Lower Mainland residents could be hailing a ride using a smartphone app as early as late February – but they won’t get picked up by an Uber or Lyft driver.
Kater, a self-described ride-hailing app from Surrey, will get a head start on the two popular services used in almost every major North American city except Metro Vancouver.
The Vancouver Taxi Association recently entered an agreement with Kater Technologies Inc. to use the app in 141 of its cabs, 20 of which will be operated by Burnaby-based Bonny’s Taxi.
Kater vehicles will be marked differently from regular taxis and will only pick up passengers who pre-arrange a trip via the app. The company’s website says it will charge a base fare of $3.20, plus 55 cents per minute or $1.84 per kilometre.
On Monday, Burnaby city council directed staff to relax city bylaws to make way for Kater. The cars won’t be required to have an illuminated light, the word “taxi” or “cab” on the vehicle or a meter inside the vehicle.
The bylaws requiring regular inspections, a chauffeur's permit for drivers and 24-hour service provided “to all persons” will remain.
Kater plans to start a one-year pilot project on Feb. 23.
The new service will have the opportunity to operate as a sort-of hybrid of taxi and ride-hailing before Uber and Lyft are allowed into the market.
The provincial government expects to have the insurance products ready for ride-hailing by this coming fall. Transportation Minister Claire Trevena has not given a firm date on when Uber and Lyft drivers will be able to hit the road.

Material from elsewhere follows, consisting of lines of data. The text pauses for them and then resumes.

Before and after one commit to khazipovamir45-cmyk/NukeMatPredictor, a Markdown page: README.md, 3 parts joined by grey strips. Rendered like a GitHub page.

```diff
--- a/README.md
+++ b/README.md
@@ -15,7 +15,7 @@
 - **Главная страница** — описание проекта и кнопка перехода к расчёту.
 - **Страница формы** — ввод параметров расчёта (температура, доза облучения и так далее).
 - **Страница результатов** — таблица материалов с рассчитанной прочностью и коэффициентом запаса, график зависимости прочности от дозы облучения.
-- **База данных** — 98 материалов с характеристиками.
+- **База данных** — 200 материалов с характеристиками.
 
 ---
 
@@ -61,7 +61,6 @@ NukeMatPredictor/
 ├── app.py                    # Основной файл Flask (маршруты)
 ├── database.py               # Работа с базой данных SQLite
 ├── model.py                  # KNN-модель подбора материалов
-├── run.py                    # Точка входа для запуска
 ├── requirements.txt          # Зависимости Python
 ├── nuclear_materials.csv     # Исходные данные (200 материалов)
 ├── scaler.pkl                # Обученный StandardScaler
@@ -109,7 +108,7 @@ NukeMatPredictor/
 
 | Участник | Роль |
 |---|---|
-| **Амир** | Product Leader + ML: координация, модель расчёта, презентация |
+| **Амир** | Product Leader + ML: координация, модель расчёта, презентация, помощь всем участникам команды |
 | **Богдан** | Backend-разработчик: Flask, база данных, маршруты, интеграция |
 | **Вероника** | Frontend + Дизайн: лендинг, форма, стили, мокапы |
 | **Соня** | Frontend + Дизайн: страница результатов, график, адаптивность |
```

“As soon as ICBC gets that product in place, we’ll be able to move on that, and then it’s a part of how quickly PTB (Passenger Transportation Branch) can move,” Trevena said in November 2018. “We are working as quickly as we can. We were left with problems at ICBC.”

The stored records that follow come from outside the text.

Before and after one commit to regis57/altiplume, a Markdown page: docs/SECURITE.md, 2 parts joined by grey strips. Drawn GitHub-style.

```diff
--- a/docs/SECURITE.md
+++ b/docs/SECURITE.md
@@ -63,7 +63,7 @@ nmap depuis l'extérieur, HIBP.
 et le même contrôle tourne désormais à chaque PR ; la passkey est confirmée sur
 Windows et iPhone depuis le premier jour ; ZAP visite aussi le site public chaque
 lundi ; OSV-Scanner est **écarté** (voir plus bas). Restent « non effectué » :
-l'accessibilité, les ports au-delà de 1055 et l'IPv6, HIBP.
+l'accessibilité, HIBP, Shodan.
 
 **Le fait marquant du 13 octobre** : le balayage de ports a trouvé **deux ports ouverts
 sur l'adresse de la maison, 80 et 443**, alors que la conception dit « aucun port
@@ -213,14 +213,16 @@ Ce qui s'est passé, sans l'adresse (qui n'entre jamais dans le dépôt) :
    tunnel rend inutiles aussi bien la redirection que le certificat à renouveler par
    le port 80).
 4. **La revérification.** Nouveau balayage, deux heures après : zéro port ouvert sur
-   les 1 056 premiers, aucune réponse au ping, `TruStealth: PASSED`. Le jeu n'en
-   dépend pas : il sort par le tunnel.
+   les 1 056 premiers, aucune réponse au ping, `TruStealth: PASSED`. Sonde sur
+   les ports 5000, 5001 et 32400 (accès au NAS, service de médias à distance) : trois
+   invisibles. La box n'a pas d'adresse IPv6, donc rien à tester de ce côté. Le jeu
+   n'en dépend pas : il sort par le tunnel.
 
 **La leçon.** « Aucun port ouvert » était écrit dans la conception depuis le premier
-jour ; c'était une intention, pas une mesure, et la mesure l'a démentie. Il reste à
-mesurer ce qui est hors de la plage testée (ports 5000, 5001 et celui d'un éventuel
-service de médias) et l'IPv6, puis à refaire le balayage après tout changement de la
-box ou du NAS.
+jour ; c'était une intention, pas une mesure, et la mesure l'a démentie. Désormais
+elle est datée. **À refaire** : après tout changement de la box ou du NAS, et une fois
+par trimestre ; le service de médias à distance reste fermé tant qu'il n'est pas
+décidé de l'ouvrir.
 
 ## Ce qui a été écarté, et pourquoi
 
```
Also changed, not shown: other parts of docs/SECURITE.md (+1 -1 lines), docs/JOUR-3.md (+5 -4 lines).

Burnaby Coun. Pietro Calendino said he is happy to see Kater coming to the city, noting its vehicles will be subject to annual inspections – a requirement that does not exist for ride-hailing vehicles in other jurisdictions.
“This will be under our safety control by the city, and that’s a good thing to have,” Calendino said. “I think it gives the taxi company a way of being able to prepare for a way of competing with real ride-hailing once the province will allow them in, so I think it’s a good start.”
Bonny’s donated $8,875 to the Burnaby Citizens Association – of which Calendino and six other councillors are members – between 2015 and 2017, before new campaign donation restrictions came into force. Bonny’s general manager, Emon Bari, did not respond to requests for comment.
Reached by phone, Vancouver Taxi Association spokesperson Carolyn Bauer said she would not be commenting on the Kater deal at this time. Kater also declined comment.
Lyft spokesperson Fatima Reyes declined an interview request but provided a statement to the NOW.
“People across the province have made it clear they want real choice when it comes to transportation, not just more taxis,” she wrote in an email. “Kater is a taxi service, not ridesharing, meaning it is subject to the same rules that make taxis unreliable.”
Reyes said Lyft hopes to launch in B.C. later this year, once regulations change.
The NOW reached out to Uber for comment. Ian Tostenson, spokesperson for Ridesharing Now, said he was asked by a representative of the company to respond on its behalf.
Tostenson said Kater will not be able to provide the type of service commuters expect from ride-hailing. Kater’s fees and its number of drivers on the road at any one time will not respond to demand like with Uber and Lyft, he said.
Tostenson, who is also the CEO of the B.C. Restaurant and Food Services Association, said the province needs ride-hailing as soon as possible.
- With files from Tyler Orton, Business in Vancouver